Stored data entries:
------------------------------------------------------------
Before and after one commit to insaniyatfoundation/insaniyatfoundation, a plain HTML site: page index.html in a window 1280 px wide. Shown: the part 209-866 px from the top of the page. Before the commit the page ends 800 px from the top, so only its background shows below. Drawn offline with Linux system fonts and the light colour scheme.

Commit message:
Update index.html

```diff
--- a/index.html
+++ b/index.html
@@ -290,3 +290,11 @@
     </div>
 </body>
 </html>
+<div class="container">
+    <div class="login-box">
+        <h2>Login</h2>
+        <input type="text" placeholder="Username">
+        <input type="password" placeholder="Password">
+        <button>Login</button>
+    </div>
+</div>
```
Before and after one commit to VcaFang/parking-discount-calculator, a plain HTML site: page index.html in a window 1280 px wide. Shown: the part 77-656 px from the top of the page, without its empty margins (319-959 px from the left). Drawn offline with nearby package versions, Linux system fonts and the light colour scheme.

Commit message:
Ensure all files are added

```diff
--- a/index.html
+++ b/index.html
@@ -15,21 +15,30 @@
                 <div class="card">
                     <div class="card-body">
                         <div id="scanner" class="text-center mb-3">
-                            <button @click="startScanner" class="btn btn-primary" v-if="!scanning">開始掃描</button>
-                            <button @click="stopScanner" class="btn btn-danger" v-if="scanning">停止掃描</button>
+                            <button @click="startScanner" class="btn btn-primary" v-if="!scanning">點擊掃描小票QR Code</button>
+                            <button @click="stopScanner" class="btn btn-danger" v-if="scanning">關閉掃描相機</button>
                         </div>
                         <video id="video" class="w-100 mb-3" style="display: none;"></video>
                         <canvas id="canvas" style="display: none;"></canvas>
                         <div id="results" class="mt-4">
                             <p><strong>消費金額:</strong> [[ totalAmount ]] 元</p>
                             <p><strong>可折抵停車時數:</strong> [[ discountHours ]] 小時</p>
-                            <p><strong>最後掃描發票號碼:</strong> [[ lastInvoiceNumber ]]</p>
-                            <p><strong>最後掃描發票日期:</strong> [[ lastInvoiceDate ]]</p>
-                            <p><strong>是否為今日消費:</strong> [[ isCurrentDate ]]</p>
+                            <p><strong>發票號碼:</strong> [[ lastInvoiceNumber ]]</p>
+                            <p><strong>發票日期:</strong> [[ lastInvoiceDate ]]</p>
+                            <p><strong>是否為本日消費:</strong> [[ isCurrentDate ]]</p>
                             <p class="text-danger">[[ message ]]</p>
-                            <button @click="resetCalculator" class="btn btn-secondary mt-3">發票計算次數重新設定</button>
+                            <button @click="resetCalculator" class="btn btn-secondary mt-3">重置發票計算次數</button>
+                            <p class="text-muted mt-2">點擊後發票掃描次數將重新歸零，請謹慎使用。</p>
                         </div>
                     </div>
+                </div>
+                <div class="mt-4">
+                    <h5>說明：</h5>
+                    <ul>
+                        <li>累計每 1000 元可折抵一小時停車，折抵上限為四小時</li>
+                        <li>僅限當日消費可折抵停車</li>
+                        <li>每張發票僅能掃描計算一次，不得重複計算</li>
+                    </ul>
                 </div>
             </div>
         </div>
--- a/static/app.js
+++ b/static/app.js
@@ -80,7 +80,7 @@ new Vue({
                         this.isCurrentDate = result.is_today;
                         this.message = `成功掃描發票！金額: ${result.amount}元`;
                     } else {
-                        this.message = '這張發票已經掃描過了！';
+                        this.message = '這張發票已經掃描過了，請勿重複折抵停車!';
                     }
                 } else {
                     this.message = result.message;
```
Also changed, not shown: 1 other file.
------------------------------------------------------------
• [EXERCISE OBJECTIVE]
Pull from the data each line where the string "display" turns up.

• [ANSWER TO THE PROBLEM]
                         <video id="video" class="w-100 mb-3" style="display: none;"></video>
                         <canvas id="canvas" style="display: none;"></canvas>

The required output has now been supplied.